START STUDY MATERIAL
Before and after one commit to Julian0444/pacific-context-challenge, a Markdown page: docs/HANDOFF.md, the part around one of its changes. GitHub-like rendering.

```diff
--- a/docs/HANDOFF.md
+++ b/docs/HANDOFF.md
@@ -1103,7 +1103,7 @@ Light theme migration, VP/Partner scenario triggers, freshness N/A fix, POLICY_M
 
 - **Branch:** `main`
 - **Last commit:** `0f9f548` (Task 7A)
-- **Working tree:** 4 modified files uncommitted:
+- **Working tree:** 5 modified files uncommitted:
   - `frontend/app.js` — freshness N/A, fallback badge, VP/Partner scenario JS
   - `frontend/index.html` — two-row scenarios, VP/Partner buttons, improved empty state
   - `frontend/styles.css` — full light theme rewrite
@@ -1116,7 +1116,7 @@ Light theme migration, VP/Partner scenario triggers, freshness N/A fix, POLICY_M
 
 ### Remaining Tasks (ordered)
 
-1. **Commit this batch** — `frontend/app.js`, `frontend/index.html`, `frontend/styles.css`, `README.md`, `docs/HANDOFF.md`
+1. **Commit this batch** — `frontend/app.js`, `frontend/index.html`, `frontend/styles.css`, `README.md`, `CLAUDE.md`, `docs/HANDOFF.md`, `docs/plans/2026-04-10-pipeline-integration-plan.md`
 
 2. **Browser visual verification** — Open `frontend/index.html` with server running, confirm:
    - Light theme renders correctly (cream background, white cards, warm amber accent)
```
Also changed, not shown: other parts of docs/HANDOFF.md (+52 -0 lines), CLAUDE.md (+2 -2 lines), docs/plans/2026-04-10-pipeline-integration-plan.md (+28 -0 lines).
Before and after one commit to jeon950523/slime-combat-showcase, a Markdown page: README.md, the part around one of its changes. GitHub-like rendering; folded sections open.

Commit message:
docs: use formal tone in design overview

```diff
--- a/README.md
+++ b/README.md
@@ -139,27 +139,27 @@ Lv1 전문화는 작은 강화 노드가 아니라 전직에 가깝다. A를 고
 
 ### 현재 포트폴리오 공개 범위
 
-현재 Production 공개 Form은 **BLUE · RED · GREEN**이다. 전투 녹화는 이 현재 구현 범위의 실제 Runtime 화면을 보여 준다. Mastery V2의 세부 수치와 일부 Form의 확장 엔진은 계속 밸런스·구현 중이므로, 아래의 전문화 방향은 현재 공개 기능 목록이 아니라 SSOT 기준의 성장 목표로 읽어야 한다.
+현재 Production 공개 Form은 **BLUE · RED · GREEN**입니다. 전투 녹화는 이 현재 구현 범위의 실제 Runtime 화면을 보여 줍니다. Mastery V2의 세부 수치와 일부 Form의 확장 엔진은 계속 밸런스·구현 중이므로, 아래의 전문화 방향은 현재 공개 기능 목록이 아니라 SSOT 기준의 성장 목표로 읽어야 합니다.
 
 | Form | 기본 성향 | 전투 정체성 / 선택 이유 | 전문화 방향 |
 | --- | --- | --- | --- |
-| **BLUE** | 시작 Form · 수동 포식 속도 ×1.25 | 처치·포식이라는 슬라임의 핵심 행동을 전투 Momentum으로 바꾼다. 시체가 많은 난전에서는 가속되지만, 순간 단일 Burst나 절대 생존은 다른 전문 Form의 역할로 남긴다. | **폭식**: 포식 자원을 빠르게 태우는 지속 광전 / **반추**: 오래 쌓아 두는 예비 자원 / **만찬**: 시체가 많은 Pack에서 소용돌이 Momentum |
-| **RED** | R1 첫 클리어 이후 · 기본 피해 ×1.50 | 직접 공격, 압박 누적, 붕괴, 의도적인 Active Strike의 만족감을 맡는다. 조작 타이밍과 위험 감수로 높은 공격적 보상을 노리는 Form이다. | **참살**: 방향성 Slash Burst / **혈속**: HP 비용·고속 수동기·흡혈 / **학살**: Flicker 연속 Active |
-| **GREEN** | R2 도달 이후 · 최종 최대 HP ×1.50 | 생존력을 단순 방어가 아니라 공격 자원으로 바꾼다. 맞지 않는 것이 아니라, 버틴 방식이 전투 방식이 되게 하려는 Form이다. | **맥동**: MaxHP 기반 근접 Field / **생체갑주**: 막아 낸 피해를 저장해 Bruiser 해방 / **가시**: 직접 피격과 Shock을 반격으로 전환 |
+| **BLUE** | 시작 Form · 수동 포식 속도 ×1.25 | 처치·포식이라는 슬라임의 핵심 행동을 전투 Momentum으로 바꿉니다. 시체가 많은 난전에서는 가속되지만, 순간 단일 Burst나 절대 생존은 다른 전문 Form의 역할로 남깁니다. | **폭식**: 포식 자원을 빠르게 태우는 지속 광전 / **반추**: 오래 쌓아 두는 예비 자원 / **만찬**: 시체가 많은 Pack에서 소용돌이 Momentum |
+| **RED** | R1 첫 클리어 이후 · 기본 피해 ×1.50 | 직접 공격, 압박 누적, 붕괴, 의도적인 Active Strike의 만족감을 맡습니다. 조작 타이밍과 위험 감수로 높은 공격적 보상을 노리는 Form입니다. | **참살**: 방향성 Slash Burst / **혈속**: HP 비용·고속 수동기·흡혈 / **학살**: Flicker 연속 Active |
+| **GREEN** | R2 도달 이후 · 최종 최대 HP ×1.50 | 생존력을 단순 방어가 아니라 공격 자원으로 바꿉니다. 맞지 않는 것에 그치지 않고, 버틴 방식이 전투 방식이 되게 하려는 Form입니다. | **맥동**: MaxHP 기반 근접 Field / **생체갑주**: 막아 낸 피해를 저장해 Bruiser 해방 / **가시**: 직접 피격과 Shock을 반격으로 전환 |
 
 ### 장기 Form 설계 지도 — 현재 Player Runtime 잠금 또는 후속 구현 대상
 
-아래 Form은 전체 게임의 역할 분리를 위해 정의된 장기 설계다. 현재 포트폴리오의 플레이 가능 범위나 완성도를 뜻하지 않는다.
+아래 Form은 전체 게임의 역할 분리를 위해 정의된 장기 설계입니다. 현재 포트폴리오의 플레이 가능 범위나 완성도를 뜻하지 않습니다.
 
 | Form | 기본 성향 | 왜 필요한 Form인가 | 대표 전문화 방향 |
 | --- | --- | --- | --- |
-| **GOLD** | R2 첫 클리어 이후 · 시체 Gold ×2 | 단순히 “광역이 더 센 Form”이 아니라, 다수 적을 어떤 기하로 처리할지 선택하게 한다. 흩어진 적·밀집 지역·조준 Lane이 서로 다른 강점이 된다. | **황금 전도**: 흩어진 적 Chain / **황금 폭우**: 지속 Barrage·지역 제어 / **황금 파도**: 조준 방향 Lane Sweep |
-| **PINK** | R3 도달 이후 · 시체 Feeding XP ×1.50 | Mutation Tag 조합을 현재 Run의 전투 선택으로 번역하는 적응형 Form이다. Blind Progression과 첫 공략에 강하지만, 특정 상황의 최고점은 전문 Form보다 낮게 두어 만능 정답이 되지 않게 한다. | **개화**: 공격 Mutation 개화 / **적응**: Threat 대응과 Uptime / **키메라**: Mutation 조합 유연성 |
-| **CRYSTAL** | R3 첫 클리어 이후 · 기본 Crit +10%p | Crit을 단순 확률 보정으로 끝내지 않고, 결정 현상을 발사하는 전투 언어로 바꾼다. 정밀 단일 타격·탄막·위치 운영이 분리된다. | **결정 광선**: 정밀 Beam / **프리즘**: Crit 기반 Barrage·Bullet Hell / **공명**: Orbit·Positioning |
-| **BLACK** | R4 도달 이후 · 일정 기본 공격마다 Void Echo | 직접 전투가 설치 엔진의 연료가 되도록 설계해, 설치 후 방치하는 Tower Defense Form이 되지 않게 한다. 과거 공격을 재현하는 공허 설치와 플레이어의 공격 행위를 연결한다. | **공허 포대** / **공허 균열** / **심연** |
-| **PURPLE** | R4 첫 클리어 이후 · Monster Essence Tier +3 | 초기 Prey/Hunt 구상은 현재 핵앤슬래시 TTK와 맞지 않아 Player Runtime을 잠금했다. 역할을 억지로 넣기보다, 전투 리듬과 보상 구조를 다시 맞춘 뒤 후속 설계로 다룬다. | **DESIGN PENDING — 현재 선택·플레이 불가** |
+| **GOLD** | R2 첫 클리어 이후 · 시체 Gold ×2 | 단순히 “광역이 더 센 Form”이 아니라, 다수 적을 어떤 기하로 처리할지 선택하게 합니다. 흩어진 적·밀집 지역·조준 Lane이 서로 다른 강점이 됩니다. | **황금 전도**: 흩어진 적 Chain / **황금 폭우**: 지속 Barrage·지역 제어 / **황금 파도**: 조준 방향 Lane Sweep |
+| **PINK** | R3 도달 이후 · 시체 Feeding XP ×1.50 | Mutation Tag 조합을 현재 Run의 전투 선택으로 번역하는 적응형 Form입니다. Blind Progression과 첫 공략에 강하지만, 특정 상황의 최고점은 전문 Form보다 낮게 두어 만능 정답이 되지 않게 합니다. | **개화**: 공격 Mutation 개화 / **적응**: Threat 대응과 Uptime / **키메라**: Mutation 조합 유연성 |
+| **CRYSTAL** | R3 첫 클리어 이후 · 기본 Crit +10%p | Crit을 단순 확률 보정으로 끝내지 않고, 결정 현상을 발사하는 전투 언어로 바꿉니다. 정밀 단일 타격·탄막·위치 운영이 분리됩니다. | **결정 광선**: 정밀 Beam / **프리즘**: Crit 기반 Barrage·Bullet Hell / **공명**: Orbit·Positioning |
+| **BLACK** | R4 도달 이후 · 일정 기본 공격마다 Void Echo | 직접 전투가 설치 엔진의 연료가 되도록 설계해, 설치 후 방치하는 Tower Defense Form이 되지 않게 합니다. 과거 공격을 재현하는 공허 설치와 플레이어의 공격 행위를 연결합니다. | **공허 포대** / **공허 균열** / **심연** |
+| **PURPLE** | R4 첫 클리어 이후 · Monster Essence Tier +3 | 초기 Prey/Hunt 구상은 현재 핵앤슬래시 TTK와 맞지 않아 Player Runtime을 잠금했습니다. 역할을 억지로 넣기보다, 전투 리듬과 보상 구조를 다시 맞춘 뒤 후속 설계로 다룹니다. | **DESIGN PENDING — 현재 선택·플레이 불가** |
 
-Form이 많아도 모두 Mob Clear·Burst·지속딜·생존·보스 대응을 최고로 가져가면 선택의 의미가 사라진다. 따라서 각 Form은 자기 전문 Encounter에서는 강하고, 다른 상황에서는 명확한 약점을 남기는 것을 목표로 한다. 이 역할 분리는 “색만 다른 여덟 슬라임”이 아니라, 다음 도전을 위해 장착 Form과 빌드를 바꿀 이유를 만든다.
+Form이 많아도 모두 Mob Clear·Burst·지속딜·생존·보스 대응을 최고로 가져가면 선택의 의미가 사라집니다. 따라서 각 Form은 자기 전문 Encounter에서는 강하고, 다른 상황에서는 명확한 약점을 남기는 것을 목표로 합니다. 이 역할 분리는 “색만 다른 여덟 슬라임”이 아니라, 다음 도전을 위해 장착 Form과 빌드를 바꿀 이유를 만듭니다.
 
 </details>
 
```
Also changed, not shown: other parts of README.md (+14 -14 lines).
END STUDY MATERIAL
WHAT THE EXERCISE ASKS:
Using the material above, count how many lines include the word "frontend" and answer with only that figure.

RESULT:
6